I am working on this last question!
Nice post! I’m not going to take issue too much with the Asch results, but am just popping in with a few references.
Claidière and Whiten (2012) have helpfully called the kind of conformity bias put forward by Boyd and Richerson (1985. Also, Henrich 2004) ‘hyperconformity bias’. I think this is a useful term that characterises the way in which, as they say: “the probability that an individual displays the behavior most frequent in the population is greater than the frequency of that behavior in the population” (p. 139) Claidière and Whiten (2012) also make some speculations about the kind of scenarios in which hyperconformity bias is likely to occur (with strong normative pressure), which is I think could be subject to further scrutiny. I think their conclusions about uncertainty require further analysis, in particular.
I also want to say that Tim Lewen’s forthcoming book (or maybe it’s out by now?) on cultural evolution has a sustained critique of the conformist learning literature, one that leans heavily on worries about the mechanisms underpinning conformist bias. Might be worth a look.
thank you for your input. I know the conformism papers from Claidière and Whiten, but I am perhaps less positive on their “hyperconformity” definition. I think I understand they proposed this terminology to be able to include in the definition of conformism the classic results from social psychology (as Asch’s ones), which would be excluded according to the Boyd and Richerson definition. However, in this way, they have to define things like “linear conformism” or “weak conformism” (which would be anti-conformism according to B&R!). This not only create confusion, but it seems to me also conceptually inaccurate. “Linear conformism”, for example, is, as I discuss in the post, random copying, so you do not need any bias at all to produce this effect! My impression is that, as in some other social psychology and animal behaviour works, “conformism” is somehow equate to generic social influence. I think this is not a good way to use the term.

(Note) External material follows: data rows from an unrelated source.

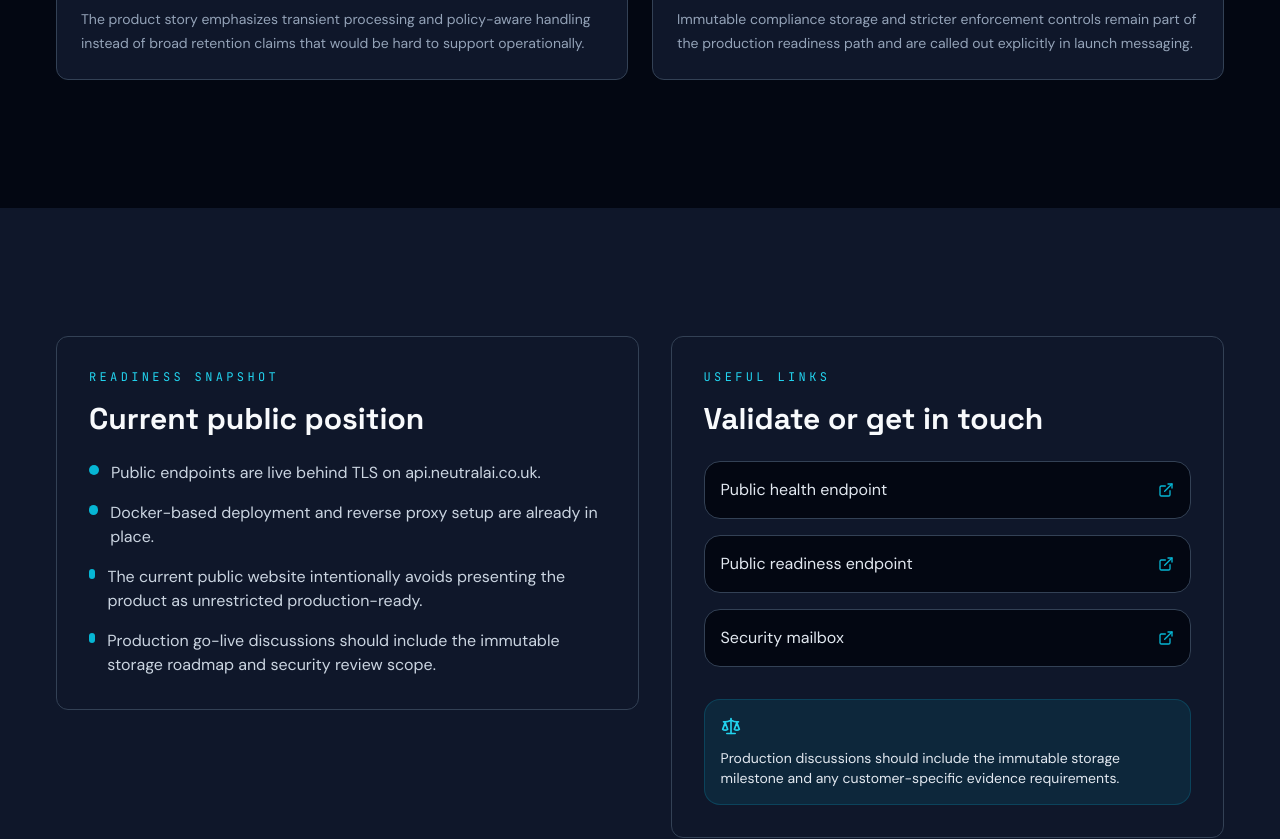
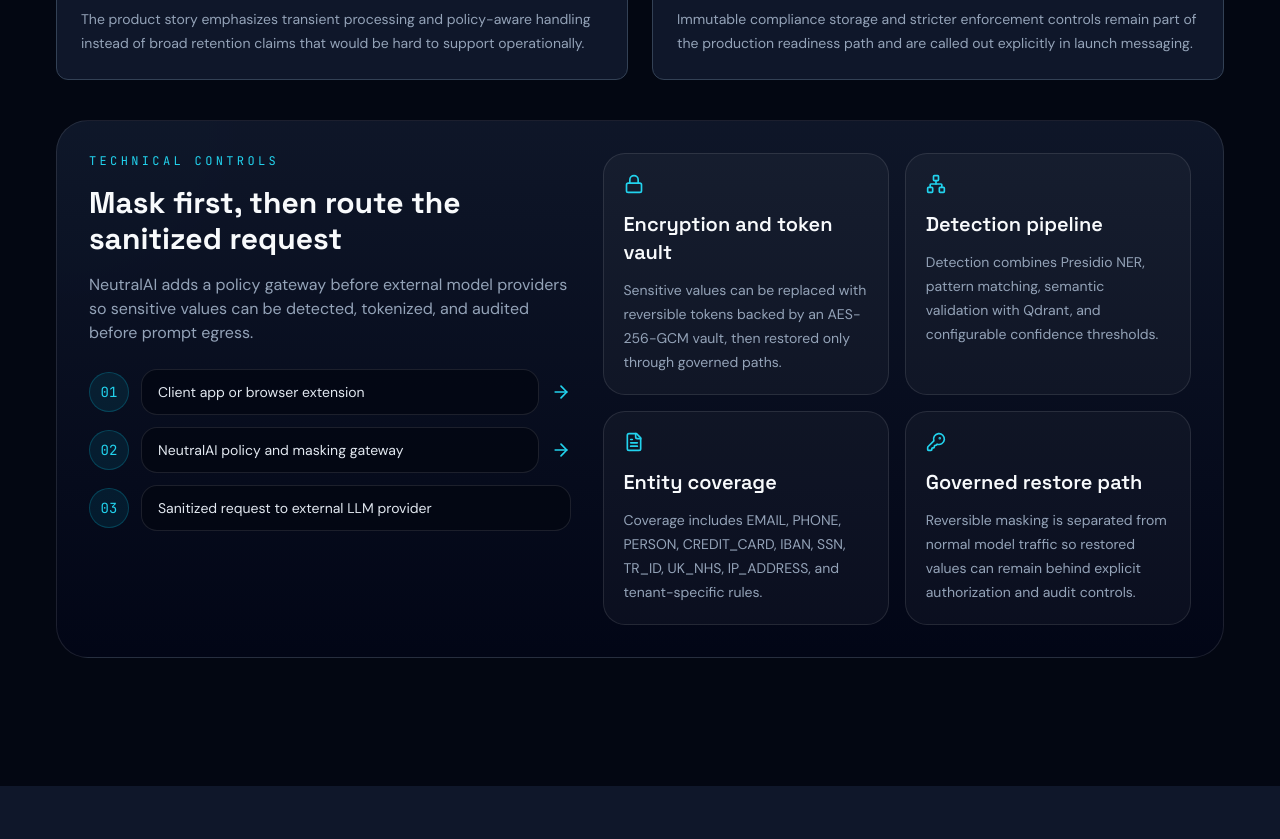
Before and after one commit to nazifsohtaoglu/neutralai-website, a Next.js app: page /security in a window 1280 px wide. Shown: the part 1060-1899 px from the top of the page. Built offline with nearby package versions, Linux system fonts and the light colour scheme.

Commit message:
Add technical trust signals

```diff
--- a/app/page.tsx
+++ b/app/page.tsx
@@ -8,12 +8,15 @@ import {
   Building2,
   CheckCircle2,
   ClipboardCheck,
+  FileText,
   Gauge,
   Globe,
   KeyRound,
+  Languages,
   Lock,
   Monitor,
   Network,
+  ScanSearch,
   Server,
   ShieldCheck,
   Timer,
@@ -222,10 +225,46 @@ const pricingFaqs = [
 const trustBadges = [
   'AES-256-GCM vault',
   'SOC2 readiness',
-  'GDPR aligned',
+  'GDPR-aligned controls',
   'Cyber Essentials evidence',
   '20+ PII entity types',
   '5+ language benchmark',
+] as const
+
+const technicalTrustDetails = [
+  {
+    icon: ScanSearch,
+    title: 'Two-stage detection',
+    detail: 'Presidio NER and pattern matching with semantic validation using Qdrant.',
+  },
+  {
+    icon: Lock,
+    title: 'Encrypted token vault',
+    detail: 'AES-256-GCM-backed reversible tokenization for governed restore paths.',
+  },
+  {
+    icon: FileText,
+    title: 'Entity coverage',
+    detail: 'EMAIL, PHONE, PERSON, CREDIT_CARD, IBAN, SSN, TR_ID, UK_NHS, and custom rules.',
+  },
+  {
+    icon: Languages,
+    title: 'Policy tuning',
+    detail: 'Configurable confidence thresholds per entity type and multilingual detection coverage.',
+  },
+] as const
+
+const entityTypes = [
+  'EMAIL',
+  'PHONE',
+  'PERSON',
+  'CREDIT_CARD',
+  'IBAN',
+  'SSN',
+  'TR_ID',
+  'UK_NHS',
+  'IP_ADDRESS',
+  'Custom rules',
 ] as const
 
 const complianceProofs = [
@@ -867,6 +906,40 @@ function HowItWorks() {
               </motion.div>
             ))}
           </div>
+
+          <div className="mt-8 grid gap-6 lg:grid-cols-[1.05fr_0.95fr]">
+            <div className="rounded-[24px] border border-white/10 bg-background/85 p-5 md:p-6">
+              <p className="font-mono text-xs uppercase tracking-[0.24em] text-primary-light">Under the hood</p>
+              <h3 className="mt-3 font-heading text-2xl font-semibold">Detection, tokenization, and policy controls</h3>
+              <div className="mt-5 grid gap-4 sm:grid-cols-2">
+                {technicalTrustDetails.map((item) => (
+                  <div key={item.title} className="rounded-2xl border border-white/10 bg-white/[0.035] p-4">
+                    <item.icon className="h-5 w-5 text-primary-light" />
+                    <h4 className="mt-3 font-heading text-lg font-semibold text-slate-100">{item.title}</h4>
+                    <p className="mt-2 text-sm leading-6 text-slate-300">{item.detail}</p>
+                  </div>
+                ))}
+              </div>
+            </div>
+
+            <div className="rounded-[24px] border border-primary/15 bg-primary/10 p-5 md:p-6">
+              <p className="font-mono text-xs uppercase tracking-[0.24em] text-primary-light">Entity types</p>
+              <h3 className="mt-3 font-heading text-2xl font-semibold">20+ sensitive data classes</h3>
+              <p className="mt-3 text-sm leading-6 text-slate-300">
+                Core recognizers cover common personal, financial, network, and regional identifiers, with tenant-specific rules available for regulated workflows.
+              </p>
+              <div className="mt-5 flex flex-wrap gap-2">
+                {entityTypes.map((entity) => (
+                  <span
+                    key={entity}
+                    className="rounded-full border border-white/10 bg-background/80 px-3 py-1.5 font-mono text-[11px] uppercase tracking-[0.16em] text-slate-200"
+                  >
+                    {entity}
+                  </span>
+                ))}
+              </div>
+            </div>
+          </div>
         </div>
       </div>
     </section>
--- a/app/security/page.tsx
+++ b/app/security/page.tsx
@@ -2,9 +2,13 @@
 
 import { motion } from 'framer-motion'
 import {
+  ArrowRight,
   Database,
   ExternalLink,
+  FileText,
+  KeyRound,
   Lock,
+  Network,
   Scale,
   ServerCog,
   Shield,
@@ -42,8 +46,41 @@ const securitySections = [
 const readinessItems = [
   'Public endpoints are live behind TLS on api.neutralai.co.uk.',
   'Docker-based deployment and reverse proxy setup are already in place.',
-  'The current public website intentionally avoids presenting the product as unrestricted production-ready.',
+  'The current public website describes production controls without implying unsupported certification status.',
   'Production go-live discussions should include the immutable storage roadmap and security review scope.',
+] as const
+
+const securitySpecs = [
+  {
+    icon: Lock,
+    title: 'Encryption and token vault',
+    description:
+      'Sensitive values can be replaced with reversible tokens backed by an AES-256-GCM vault, then restored only through governed paths.',
+  },
+  {
+    icon: Network,
+    title: 'Detection pipeline',
+    description:
+      'Detection combines Presidio NER, pattern matching, semantic validation with Qdrant, and configurable confidence thresholds.',
+  },
+  {
+    icon: FileText,
+    title: 'Entity coverage',
+    description:
+      'Coverage includes EMAIL, PHONE, PERSON, CREDIT_CARD, IBAN, SSN, TR_ID, UK_NHS, IP_ADDRESS, and tenant-specific rules.',
+  },
+  {
+    icon: KeyRound,
+    title: 'Governed restore path',
+    description:
+      'Reversible masking is separated from normal model traffic so restored values can remain behind explicit authorization and audit controls.',
+  },
+] as const
+
+const architectureSteps = [
+  'Client app or browser extension',
+  'NeutralAI policy and masking gateway',
+  'Sanitized request to external LLM provider',
 ] as const
 
 export default function SecurityPage() {
@@ -91,6 +128,42 @@ export default function SecurityPage() {
                 <p className="mt-3 text-sm leading-6 text-slate-400">{section.description}</p>
               </motion.div>
             ))}
+          </div>
+
+          <div className="mt-10 rounded-[32px] border border-white/10 bg-[linear-gradient(180deg,rgba(15,23,42,0.96),rgba(2,6,23,0.96)),radial-gradient(circle_at_top_left,rgba(34,211,238,0.12),transparent_24%)] p-6 md:p-8">
+            <div className="grid gap-8 lg:grid-cols-[0.9fr_1.1fr] lg:items-start">
+              <div>
+                <p className="font-mono text-xs uppercase tracking-[0.28em] text-primary-light">Technical controls</p>
+                <h2 className="mt-4 font-heading text-3xl font-bold">Mask first, then route the sanitized request</h2>
+                <p className="mt-4 text-slate-400">
+                  NeutralAI adds a policy gateway before external model providers so sensitive values can be detected, tokenized, and audited before prompt egress.
+                </p>
+
+                <div className="mt-6 grid gap-3">
+                  {architectureSteps.map((step, index) => (
+                    <div key={step} className="flex items-center gap-3">
+                      <div className="flex h-10 w-10 items-center justify-center rounded-full border border-primary/25 bg-primary/10 font-mono text-sm text-primary-light">
+                        0{index + 1}
+                      </div>
+                      <div className="min-w-0 flex-1 rounded-2xl border border-white/10 bg-background/80 px-4 py-3 text-sm text-slate-200">
+                        {step}
+                      </div>
+                      {index < architectureSteps.length - 1 ? <ArrowRight className="hidden h-5 w-5 text-primary-light sm:block" /> : null}
+                    </div>
+                  ))}
+                </div>
+              </div>
+
+              <div className="grid gap-4 sm:grid-cols-2">
+                {securitySpecs.map((spec) => (
+                  <div key={spec.title} className="rounded-[22px] border border-white/10 bg-white/[0.035] p-5">
+                    <spec.icon className="h-5 w-5 text-primary-light" />
+                    <h3 className="mt-4 font-heading text-xl font-semibold">{spec.title}</h3>
+                    <p className="mt-3 text-sm leading-6 text-slate-400">{spec.description}</p>
+                  </div>
+                ))}
+              </div>
+            </div>
           </div>
         </div>
       </section>
@@ -145,6 +218,15 @@ export default function SecurityPage() {
                   <ExternalLink className="h-4 w-4 text-primary" />
                 </a>
                 <a
+                  href={`${siteConfig.url}${siteConfig.securityTxtPath}`}
+                  target="_blank"
+                  rel="noreferrer"
+                  className="flex items-center justify-between rounded-2xl border border-border bg-background px-4 py-4 text-slate-200 transition-colors hover:border-primary"
+                >
+                  <span>Public security.txt</span>
+                  <ExternalLink className="h-4 w-4 text-primary" />
+                </a>
+                <a
                   href={contactLinks.securityMailto}
                   className="flex items-center justify-between rounded-2xl border border-border bg-background px-4 py-4 text-slate-200 transition-colors hover:border-primary"
                 >
```
Also changed, not shown: 1 other file (tests, documents, lock files or other folders).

Regarding Tim Lewen’s book: I actually ordered it yesterday and I am very looking forward to start to read it! I absolutely agree (if this is what you are referring to…) that in the conformist learning literature there is confusion between levels, with sometime conformism linked to mechanisms, and sometimes to population outcomes (like B&R definition). As I quickly mentioned in my answer to Olivier’s comment, I am doing some modelling work about this exact topic, and I hope to have soon something more to say!